How To Actually Get Work Done: Waterfall vs. Agile Workflow
Recent Life Hacks: I finally stumbled upon a method, other than my sticky notes, that will help with project management. I work with and talk to, a lot of freelancers, and it has come to my attention that a lot of us use different project management systems to manage our workload. Personally, I have used the square method, and it works most of the time. However, I stumbled upon two even better methods to help people who work in demanding jobs or run a freelance business and are managing client workflow on the ‘feast-side‘ of the coin. Using one of the methods below can be helpful, and if you’re looking to start creating right away, Trello.com provides an online drag and drop creator’s studio to make your workflow.
The two methods are Waterfall and Agile project management systems. I would recommend researching the models in more depth on your own, but here are the quick meeting minutes for those of us who are on a tight schedule to get projects pushed through.
The Waterfall Method

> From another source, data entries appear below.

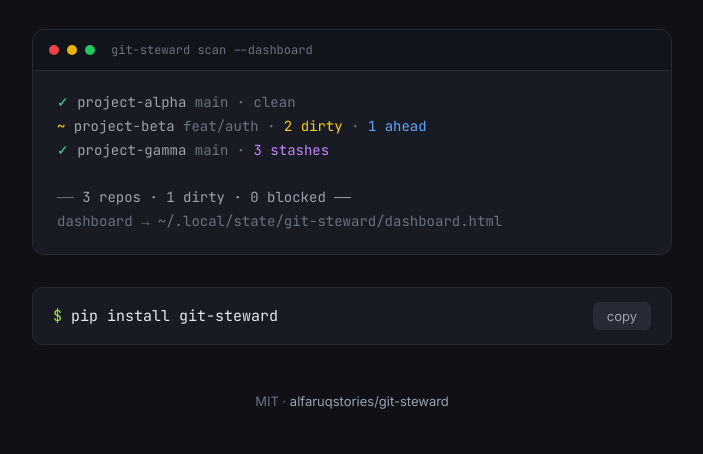
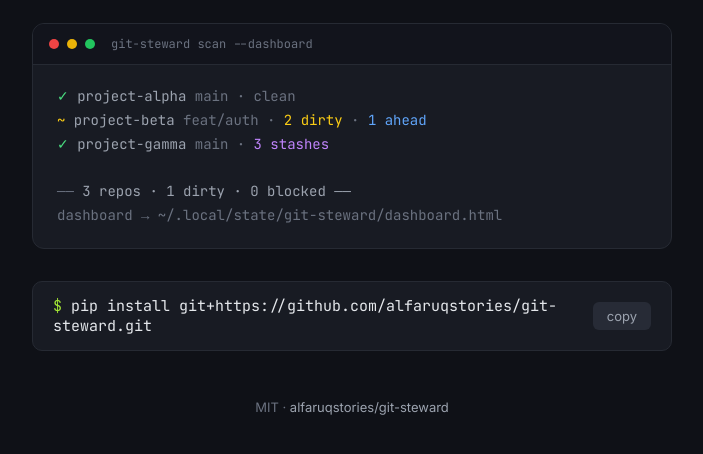
Before and after one commit to alfaruqstories/git-steward, a plain HTML site: page docs/index.html in a window 1280 px wide. Shown: the part 280-734 px from the top of the page, without its empty margins (288-991 px from the left). Drawn offline with Linux system fonts and the light colour scheme.

Commit message:
fix: install from GitHub source (not on PyPI yet)

```diff
--- a/docs/index.html
+++ b/docs/index.html
@@ -212,8 +212,8 @@ nav a:hover { color: #f2f4f7; }
 </div>
 
 <div class="install">
-  <span class="install-code"><span>$</span> pip install git-steward</span>
-  <button class="copy-btn" onclick="navigator.clipboard.writeText('pip install git-steward');this.textContent='copied!';setTimeout(()=>this.textContent='copy',1500)">copy</button>
+  <span class="install-code"><span>$</span> pip install git+https://github.com/alfaruqstories/git-steward.git</span>
+  <button class="copy-btn" onclick="navigator.clipboard.writeText('pip install git+https://github.com/alfaruqstories/git-steward.git');this.textContent='copied!';setTimeout(()=>this.textContent='copy',1500)">copy</button>
 </div>
 
 <div class="footer">
```
Also changed, not shown: 1 other file.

Freelance career website, Upwork.com, describes the late 80’s/90’s project management system as the “traditional approach” to developing a product from idea to retail-ready. In this method, the project is broken up into steps that are to be completed in a sequence. In this workflow, each stage must be completed before starting the next. For those of us who are visual, the steps are aligned to look like a waterfall, where backtracking is not an option. You must ‘go with the flow‘.
The Agile Method
The same freelance website, Upwork.com, also describes the Agile method as one of the newer project management systems. The Agile way is more flexible and less costly than the waterfall method, especially when you need to backtrack and make edits, additions, or omissions. Instead of upfront planning altogether, the Agile method focuses on the ability to build and react to change in times of uncertainty and turbulence. This method is packed with an open backlog that you can continuously add to and is positioned in the model to kept to keep track of features and requirements that the clients want. From the backlog, one part of the project is selected and you work on it until completion. It is a way to select a priority and complete it while touching base with peers and making adjustments in a tight window. After one is complete, then you select the next priority item from the backlog and repeat the cycle through to completion. You get projects completed, one piece at a time with room for edits and revisions. I believe this model is more flexible and reasonable for all those with heavy workloads and a sharp deadline. The website, Agilealliance.org notes that the agile method places an ’emphasis on teamwork, constant user feedback, continuous improvement, and the ability to adapt to changing requirements.’
Both methods are helpful to move projects from start to finish. Challenge yourself to try one or both on your workload, and see how they compare. Work hard today, so you can play harder tomorrow.
Write your comments below on what works best for you, we love to hear feedback.